Give the number of lines in the material below that contain the word "left", and nothing else.
Segment Open
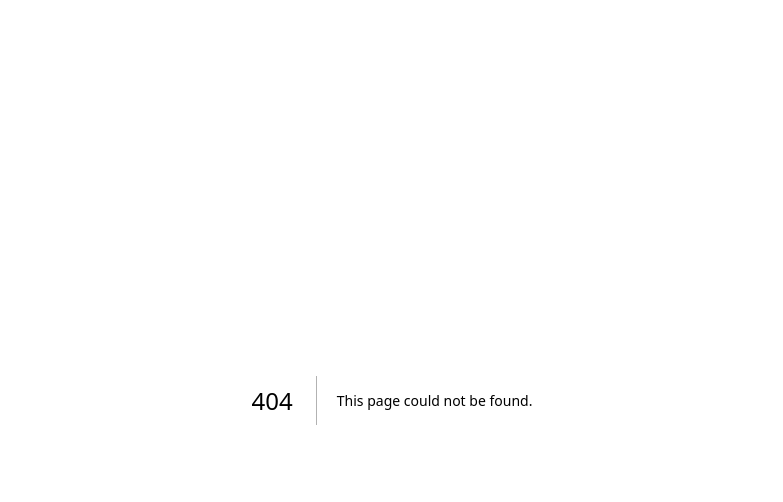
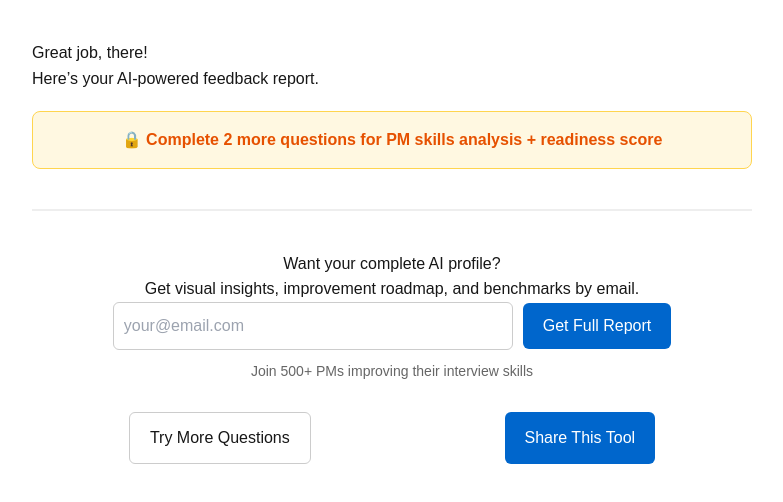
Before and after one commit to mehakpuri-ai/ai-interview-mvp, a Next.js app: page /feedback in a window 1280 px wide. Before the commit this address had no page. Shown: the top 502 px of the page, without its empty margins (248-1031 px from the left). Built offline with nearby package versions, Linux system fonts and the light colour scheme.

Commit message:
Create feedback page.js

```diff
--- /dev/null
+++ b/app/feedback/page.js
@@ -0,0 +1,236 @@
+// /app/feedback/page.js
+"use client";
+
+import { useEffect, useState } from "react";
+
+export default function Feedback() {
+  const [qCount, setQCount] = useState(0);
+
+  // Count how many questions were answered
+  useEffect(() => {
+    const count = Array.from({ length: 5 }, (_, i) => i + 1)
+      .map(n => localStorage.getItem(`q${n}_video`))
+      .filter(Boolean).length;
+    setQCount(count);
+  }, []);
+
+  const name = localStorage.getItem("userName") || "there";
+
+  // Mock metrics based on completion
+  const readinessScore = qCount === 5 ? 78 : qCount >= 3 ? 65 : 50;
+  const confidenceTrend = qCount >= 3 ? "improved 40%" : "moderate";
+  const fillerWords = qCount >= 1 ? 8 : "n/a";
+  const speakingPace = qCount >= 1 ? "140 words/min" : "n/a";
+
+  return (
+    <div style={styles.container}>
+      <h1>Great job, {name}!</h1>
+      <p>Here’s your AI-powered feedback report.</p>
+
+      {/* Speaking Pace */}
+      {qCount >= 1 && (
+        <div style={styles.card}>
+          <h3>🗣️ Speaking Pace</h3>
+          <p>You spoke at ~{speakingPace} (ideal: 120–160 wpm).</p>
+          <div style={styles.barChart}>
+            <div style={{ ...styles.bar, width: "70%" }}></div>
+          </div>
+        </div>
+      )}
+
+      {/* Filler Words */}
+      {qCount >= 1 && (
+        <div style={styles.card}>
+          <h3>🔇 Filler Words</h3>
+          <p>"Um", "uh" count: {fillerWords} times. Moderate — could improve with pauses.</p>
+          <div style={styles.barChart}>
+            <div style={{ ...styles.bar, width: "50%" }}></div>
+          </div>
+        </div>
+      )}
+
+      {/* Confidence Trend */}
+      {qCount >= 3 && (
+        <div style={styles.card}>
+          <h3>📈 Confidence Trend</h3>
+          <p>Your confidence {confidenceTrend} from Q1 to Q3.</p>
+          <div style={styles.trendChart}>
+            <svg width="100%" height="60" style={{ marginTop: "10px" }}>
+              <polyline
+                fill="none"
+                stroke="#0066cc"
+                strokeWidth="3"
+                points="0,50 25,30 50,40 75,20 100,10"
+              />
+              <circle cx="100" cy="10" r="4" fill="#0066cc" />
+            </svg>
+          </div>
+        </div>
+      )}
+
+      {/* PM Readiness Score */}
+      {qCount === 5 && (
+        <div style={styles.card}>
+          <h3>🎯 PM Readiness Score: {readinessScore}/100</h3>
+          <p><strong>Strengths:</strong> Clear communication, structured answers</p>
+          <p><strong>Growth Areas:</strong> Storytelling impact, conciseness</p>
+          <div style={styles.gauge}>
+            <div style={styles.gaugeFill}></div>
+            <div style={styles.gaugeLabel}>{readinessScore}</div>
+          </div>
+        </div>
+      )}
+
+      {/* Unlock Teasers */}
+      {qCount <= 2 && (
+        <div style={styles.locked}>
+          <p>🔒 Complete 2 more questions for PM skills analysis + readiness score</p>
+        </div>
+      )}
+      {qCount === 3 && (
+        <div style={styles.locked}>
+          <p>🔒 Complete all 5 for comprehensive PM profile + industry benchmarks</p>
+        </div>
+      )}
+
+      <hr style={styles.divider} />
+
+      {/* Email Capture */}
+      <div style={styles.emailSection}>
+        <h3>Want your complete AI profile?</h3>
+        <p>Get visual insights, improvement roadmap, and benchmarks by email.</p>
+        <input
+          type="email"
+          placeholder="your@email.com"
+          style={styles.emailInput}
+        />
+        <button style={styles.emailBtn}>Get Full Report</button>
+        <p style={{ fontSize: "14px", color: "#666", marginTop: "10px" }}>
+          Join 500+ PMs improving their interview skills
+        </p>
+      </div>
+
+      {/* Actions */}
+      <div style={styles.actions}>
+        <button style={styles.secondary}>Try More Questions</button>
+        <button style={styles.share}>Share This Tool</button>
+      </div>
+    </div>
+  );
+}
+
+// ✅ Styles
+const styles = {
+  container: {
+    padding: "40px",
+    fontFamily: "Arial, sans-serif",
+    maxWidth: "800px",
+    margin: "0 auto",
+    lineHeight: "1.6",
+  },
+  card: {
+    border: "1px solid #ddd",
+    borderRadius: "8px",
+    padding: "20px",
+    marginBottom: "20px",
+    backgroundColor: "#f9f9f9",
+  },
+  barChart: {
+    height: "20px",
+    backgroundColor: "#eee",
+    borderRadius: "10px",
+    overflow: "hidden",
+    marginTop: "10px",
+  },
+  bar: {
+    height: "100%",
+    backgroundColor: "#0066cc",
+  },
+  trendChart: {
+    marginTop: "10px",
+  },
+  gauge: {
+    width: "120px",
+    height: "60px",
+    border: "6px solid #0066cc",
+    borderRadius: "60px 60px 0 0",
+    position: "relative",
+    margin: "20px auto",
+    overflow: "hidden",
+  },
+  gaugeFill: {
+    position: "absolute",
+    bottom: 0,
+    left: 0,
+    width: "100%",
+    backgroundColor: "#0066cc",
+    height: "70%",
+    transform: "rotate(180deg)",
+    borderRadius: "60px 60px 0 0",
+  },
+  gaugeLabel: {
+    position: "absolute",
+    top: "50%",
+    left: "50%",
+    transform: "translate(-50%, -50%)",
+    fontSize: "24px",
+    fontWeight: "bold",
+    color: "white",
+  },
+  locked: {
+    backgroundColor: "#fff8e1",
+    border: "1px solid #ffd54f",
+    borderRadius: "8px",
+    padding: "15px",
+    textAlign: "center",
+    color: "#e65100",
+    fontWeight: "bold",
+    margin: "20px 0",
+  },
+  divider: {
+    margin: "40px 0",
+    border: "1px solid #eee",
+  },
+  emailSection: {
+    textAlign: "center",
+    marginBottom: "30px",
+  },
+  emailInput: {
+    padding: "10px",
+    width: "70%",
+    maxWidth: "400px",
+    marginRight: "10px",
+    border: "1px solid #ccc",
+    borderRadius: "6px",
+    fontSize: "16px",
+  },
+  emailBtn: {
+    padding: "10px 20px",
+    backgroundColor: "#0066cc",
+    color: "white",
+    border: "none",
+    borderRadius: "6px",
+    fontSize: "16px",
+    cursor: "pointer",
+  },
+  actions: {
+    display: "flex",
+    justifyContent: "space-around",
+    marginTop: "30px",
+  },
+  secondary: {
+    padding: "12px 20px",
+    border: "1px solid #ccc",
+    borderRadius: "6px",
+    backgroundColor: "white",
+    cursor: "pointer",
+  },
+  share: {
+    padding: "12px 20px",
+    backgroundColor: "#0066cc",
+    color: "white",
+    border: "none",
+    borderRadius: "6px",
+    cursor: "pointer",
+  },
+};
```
Segment Closed
Segment Open
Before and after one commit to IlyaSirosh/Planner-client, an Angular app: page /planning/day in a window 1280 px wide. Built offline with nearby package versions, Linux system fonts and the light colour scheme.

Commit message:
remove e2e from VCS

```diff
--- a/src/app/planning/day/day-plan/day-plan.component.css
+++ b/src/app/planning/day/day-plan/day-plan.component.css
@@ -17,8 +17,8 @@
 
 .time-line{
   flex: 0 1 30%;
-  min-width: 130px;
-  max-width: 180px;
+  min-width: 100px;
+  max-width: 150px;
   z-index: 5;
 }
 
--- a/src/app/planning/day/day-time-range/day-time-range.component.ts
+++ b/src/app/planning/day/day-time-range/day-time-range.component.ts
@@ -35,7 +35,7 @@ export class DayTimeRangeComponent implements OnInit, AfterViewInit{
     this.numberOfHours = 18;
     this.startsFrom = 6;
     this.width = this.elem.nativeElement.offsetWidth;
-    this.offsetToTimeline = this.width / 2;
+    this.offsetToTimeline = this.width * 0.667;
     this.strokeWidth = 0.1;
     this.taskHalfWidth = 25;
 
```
Segment Closed
COMPLETED TASK: 3